  • an appraisal of the property that the bank does not like (in multiple offers, if the price escalates enough, perhaps the bank-ordered appraisal that is performed on the majority of purchases today comes in too low for the bank to accept the risk)
  • bank or CMHC or OSFI or other lending rules changed subsequent to the buyer getting pre-approved, and now he doesn’t qualify for this price-point anymore
  • items on the buyer’s credit history on another credit reporting service are discovered; lenders sometimes only check one bureau on pre-approval and then check others on firm approval; or the buyer was silly and took some credit-impacting action subsequent to his pre-approval

The key question is this: which buyer represents more risk to you as the seller? The one with no financing condition, or the one with a financing condition?

For many years it was considered a smart way to win in a multiple-offer scenario as a buyer: don’t have a financing condition. Omitting an inspection condition was also quite popular, but has become increasingly less advisable as the impact of major inspection issues is more widely understood (and feared). It used to be that post-offer diligence by the bank was minimal – CMHC approval could never be guaranteed but for buyers with at least 20% down, if you were pre-approved, you rarely got turned down for a firm financing commitment.

That is not the case any more. In my first 10 years in real estate, I never saw a properly pre-approved buyer get turned down during financing diligence related to an offer; but over the past 3 years I’ve seen it numerous times. Fortunately, it hasn’t happened to any of my clients, because we always advise including a financing condition; but my clients have on several occasions been able to buy a home they originally lost in competition when the highest bidder had to ungraciously back out of the deal for financing reasons even though they had no financing clause. In several nightmare cases (for the seller) that I am aware of, the buyer didn’t return to speak to their bank until a week or two before closing. The seller, thinking their home was sold, was left holding the bag 60 or 90 days later when the “cash offer” buyer could not close because they could not get financing.

Make sure your agent is living in the present in advising you regarding the strength of offers you receive.

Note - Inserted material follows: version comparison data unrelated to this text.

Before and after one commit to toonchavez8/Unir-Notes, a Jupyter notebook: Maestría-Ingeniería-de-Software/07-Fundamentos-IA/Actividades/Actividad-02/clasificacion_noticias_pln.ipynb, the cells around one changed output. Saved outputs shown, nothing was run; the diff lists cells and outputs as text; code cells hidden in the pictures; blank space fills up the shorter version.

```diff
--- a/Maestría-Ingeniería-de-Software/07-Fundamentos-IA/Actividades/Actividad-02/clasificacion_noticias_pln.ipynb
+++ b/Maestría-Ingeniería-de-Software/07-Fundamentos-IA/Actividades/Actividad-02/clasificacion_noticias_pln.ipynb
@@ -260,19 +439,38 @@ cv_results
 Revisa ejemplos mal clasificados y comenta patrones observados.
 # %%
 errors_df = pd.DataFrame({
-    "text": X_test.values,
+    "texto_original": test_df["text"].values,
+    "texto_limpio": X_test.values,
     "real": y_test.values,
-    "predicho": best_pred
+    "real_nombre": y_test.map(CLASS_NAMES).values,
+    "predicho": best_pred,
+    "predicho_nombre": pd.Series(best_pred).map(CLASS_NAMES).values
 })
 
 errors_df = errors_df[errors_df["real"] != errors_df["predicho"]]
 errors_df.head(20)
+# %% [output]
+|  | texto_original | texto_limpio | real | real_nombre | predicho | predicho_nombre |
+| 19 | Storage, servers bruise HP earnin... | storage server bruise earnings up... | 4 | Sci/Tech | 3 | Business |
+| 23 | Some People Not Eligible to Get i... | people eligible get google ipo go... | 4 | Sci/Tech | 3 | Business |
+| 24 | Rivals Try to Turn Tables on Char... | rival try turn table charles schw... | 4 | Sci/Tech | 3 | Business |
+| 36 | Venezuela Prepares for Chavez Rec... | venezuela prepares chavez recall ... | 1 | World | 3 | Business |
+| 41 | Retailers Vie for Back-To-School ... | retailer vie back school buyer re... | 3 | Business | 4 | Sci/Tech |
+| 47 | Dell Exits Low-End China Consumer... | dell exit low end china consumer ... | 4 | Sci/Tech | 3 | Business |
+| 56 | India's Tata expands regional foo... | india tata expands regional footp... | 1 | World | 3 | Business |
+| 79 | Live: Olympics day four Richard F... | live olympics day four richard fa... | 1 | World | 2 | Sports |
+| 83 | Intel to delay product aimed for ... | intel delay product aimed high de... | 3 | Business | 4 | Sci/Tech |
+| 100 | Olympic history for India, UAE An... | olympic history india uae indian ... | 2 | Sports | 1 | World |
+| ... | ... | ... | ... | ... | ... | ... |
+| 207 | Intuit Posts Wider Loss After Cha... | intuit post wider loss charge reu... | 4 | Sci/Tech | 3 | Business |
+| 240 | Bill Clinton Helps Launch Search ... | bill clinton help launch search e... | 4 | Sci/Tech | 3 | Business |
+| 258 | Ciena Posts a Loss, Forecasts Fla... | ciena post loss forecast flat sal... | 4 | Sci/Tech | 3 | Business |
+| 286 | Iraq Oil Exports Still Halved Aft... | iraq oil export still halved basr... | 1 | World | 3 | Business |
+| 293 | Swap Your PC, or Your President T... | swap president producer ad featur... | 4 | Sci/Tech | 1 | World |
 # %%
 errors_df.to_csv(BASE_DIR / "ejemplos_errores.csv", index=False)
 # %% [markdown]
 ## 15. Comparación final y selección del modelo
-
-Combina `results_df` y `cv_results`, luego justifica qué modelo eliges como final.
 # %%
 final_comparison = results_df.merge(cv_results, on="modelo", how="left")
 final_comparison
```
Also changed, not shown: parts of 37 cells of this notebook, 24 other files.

There are two ways to deal with an offer on your property that does not have a financing condition, protect yourself, and turn it into a great, winning offer… or discover that it really does have an unwritten financing condition and is essentially a fraud. We’ll absolutely discuss those two ways with you when the situation arises.